Minneapolis’s own Sameh Wadi, co-owner and chef of Saffron Restaurant & Lounge [1], competed last summer in Iron Chef America. He was up against Morimoto (his choice) and the secret ingredient was Mackerel.  The show aired Sunday, January 24. To celebrate, Sameh and his brother Saed hosted a party at the Hotel Minneapolis to watch the competition. I believe everyone who was there that night would agree:  he was robbed! Regardless, it was a great night to congratulate a very talented, rising star and enjoy the cuisine inspired by their restaurant.

Chef Wadi has created a line of spice blends from his restaurant kitchen, including mixes influenced by North African, Middle Eastern, and Indian cuisines.  Don’t get me wrong and don’t think I’ve gone soft, as I still fully embrace cooking from scratch. However, when one needs to prepare a quick dinner and doesn’t have time to toast, grind, and mix spices, these are a great alternative.

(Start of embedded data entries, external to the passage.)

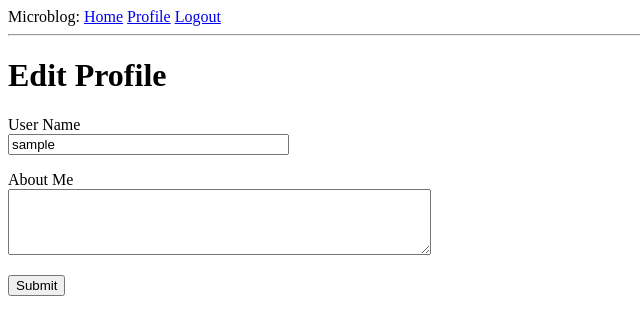
After one commit to maharadhi/microblog, a Flask app: page /edit_profile in a window 1280 px wide. The commit adds this page. Shown: the top 335 px of the page, without its empty margins (0-640 px from the left). Run offline with Flask 2, Linux system fonts and the light colour scheme; the visitor is signed in with stand-in values (Sample User, id 1); data comes from the database, SQL or seed files in the repository.

Commit message:
C6 Complete

```diff
--- a/app/forms.py
+++ b/app/forms.py
@@ -1,6 +1,6 @@
 from flask_wtf import FlaskForm
-from wtforms import StringField, PasswordField, BooleanField, SubmitField
-from wtforms.validators import DataRequired, ValidationError, Email, EqualTo
+from wtforms import StringField, PasswordField, BooleanField, SubmitField, TextAreaField
+from wtforms.validators import DataRequired, ValidationError, Email, EqualTo, Length
 from app.models import User
 
 
@@ -27,3 +27,9 @@ class RegistrationForm(FlaskForm):
         user = User.query.filter_by(email=email.data).first()
         if user is not None:
             raise ValidationError('Please use a different email address.')
+
+
+class EditProfileForm(FlaskForm):
+    username = StringField('User Name', validators=[DataRequired()])
+    about_me = TextAreaField('About Me', validators=[Length(min=0, max=140)])
+    submit = SubmitField('Submit')
--- a/app/models.py
+++ b/app/models.py
@@ -2,13 +2,17 @@ from werkzeug.security import generate_password_hash, check_password_hash
 from datetime import datetime
 from flask_login import UserMixin
 from app import db, login
+from hashlib import md5
 
 
 class User(UserMixin, db.Model):
+    # query = None
     id = db.Column(db.Integer, primary_key=True)
     username = db.Column(db.String(64), index=True, unique=True)
     email = db.Column(db.String(120), index=True, unique=True)
     password_hash = db.Column(db.String(128))
+    about_me = db.Column(db.String(140))
+    last_seen = db.Column(db.DateTime, default=datetime.utcnow)
     posts = db.relationship('Post', backref='author', lazy='dynamic')
 
     def __repr__(self):
@@ -19,6 +23,11 @@ class User(UserMixin, db.Model):
 
     def check_password(self, password):
         return check_password_hash(self.password_hash, password)
+
+    def avatar(self, size):
+        digest = md5(self.email.lower().encode('utf-8')).hexdigest()
+        avatar_url = 'https://www.gravatar.com/avatar/{}?d=identicon&s={}'.format(digest, size)
+        return avatar_url
 
 
 @login.user_loader
--- a/app/routes.py
+++ b/app/routes.py
@@ -1,16 +1,23 @@
 from flask import render_template, flash, redirect, url_for, request
 from app import app, db
-from app.forms import LoginForm, RegistrationForm
+from app.forms import LoginForm, RegistrationForm, EditProfileForm
 from app.models import User
 from flask_login import current_user, login_user, logout_user, login_required
 from werkzeug.urls import url_parse
+from datetime import datetime
+
+
+@app.before_request
+def before_request():
+    if current_user.is_authenticated:
+        current_user.last_seen = datetime.utcnow()
+        db.session.commit()
 
 
 @app.route('/')
 @app.route('/index')
 @login_required
 def index():
-    user = {'username': 'Balaji'}
     posts = [
         {
             'author': {'username': 'Jadayu'},
@@ -66,3 +73,30 @@ def register():
         flash('Congratulations. Registration successful!')
         return redirect(url_for('login'))
     return render_template('register.html', title='Register', form=form)
+
+
+@app.route('/user/<username>')
+@login_required
+def user(username):
+    user = User.query.filter_by(username=username).first_or_404()
+    posts = [
+        {'author': user, 'body': 'Test post #1'},
+        {'author': user, 'body': 'Test post #1'}
+    ]
+    return render_template('user.html', title='Your Profile', user=user, posts=posts)
+
+
+@app.route('/edit_profile', methods=['GET', 'POST'])
+@login_required
+def edit_profile():
+    form = EditProfileForm()
+    if form.validate_on_submit():
+        current_user.username = form.username.data
+        current_user.about_me = form.about_me.data
+        db.session.commit()
+        flash('Update to About Me successful')
+        return redirect(url_for('edit_profile'))
+    elif request.method == 'GET':
+        form.username.data = current_user.username
+        form.about_me.data = current_user.about_me
+    return render_template('edit_profile.html', title='About Me', form=form)
--- a/app/templates/base.html
+++ b/app/templates/base.html
@@ -3,9 +3,9 @@
 <head>
     <meta charset="UTF-8" lang="en">
     {% if title %}
-    <title>{{ title }} - Microblog</title>
+        <title>{{ title }} - Microblog</title>
     {% else %}
-    <title>Welcome to Microblog</title>
+        <title>Welcome to Microblog</title>
     {% endif %}
 </head>
 <body>
@@ -13,21 +13,22 @@
     Microblog:
     <a href="{{ url_for('index') }}">Home</a>
     {% if current_user.is_anonymous %}
-    <a href="{{ url_for('login') }}">Login</a>
+        <a href="{{ url_for('login') }}">Login</a>
     {% else %}
-    <a href="{{ url_for('logout') }}">Logout</a>
+        <a href="{{ url_for('user', username=current_user.username) }}">Profile</a>
+        <a href="{{ url_for('logout') }}">Logout</a>
     {% endif %}
 </div>
 <hr>
-{%  with messages = get_flashed_messages() %}
-    {%  if messages %}
+{% with messages = get_flashed_messages() %}
+    {% if messages %}
         <ul>
             {% for message in messages %}
                 <li>{{ message }}</li>
-            {%  endfor %}
+            {% endfor %}
         </ul>
-    {%  endif %}
-{%  endwith %}
+    {% endif %}
+{% endwith %}
 {% block content %}{% endblock %}
 </body>
 </html>
--- /dev/null
+++ b/app/templates/edit_profile.html
@@ -0,0 +1,22 @@
+{% extends "base.html" %}
+{% block content %}
+    <h1>Edit Profile</h1>
+    <form action="" method="post" novalidate>
+        {{ form.hidden_tag() }}
+        <p>
+            {{ form.username.label }}<br>
+            {{ form.username(size=32) }}<br>
+            {% for error in form.username.errors %}
+                <span style="color: red;">[{{ error }}]</span>
+            {% endfor %}
+        </p>
+        <p>
+            {{ form.about_me.label }}<br>
+            {{ form.about_me(cols=50, rows=4) }}<br>
+            {% for error in form.about_me.errors %}
+                <span style="color: red;">[{{ error }}]</span>
+            {% endfor %}
+        </p>
+        <p>{{ form.submit() }}</p>
+    </form>
+{% endblock %}
```
Also changed, not shown: app/templates/_post.html (added, +10 -0 lines), app/templates/user.html (added, +26 -0 lines), migrations/versions/240047bca186_user_table_enhanced_with_about_me_and_.py (added, +30 -0 lines).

Not long ago, I was in that very predicament. I had a couple of chicken breasts in the fridge that needed to be cooked. By the time it took my indoor grill pan from Le Creuset to heat, I had rubbed the chicken with a little olive oil, salt, and some Ras El Hanout blend. While the chicken was cooking low and slow, I quickly prepared some couscous and sautéed some vegetables. Within half an hour, a delicious weeknight dinner was on the table and deserving of a glass of Riesling to enjoy with it.

I was in the same boat yet again not too long ago and knew that I had a couple dozen large shrimp in the freezer. Here’s the recipe.

24 Shrimp, 13-15 count
2 tablespoons extra virgin olive oil
1½ teaspoons Dry Harissa blend
1 teaspoon kosher salt

Heat a grill pan over medium flame. Using a paper towel, pat the shrimp dry. Toss them in a bowl with the oil, spices, and salt.  Cook the shrimp about 3 minutes per side or just until no longer pink.

A green salad with grapes and avocado shared the plate with the shrimp, as did a small bowl of spicy cocktail sauce. Having a bottle of Hou Hou Shou sake in the refrigerator, I thought, “Hey, I wonder how sake would pair with the shrimp?”  It was quite nice, actually, with its clean, sparkling character against the spices of the Dry Harissa.

If you don’t have time to make your own spice blend, be sure to check out the wonderful combinations from Iron Chef Contestant and restaurateur Sameh Wadi.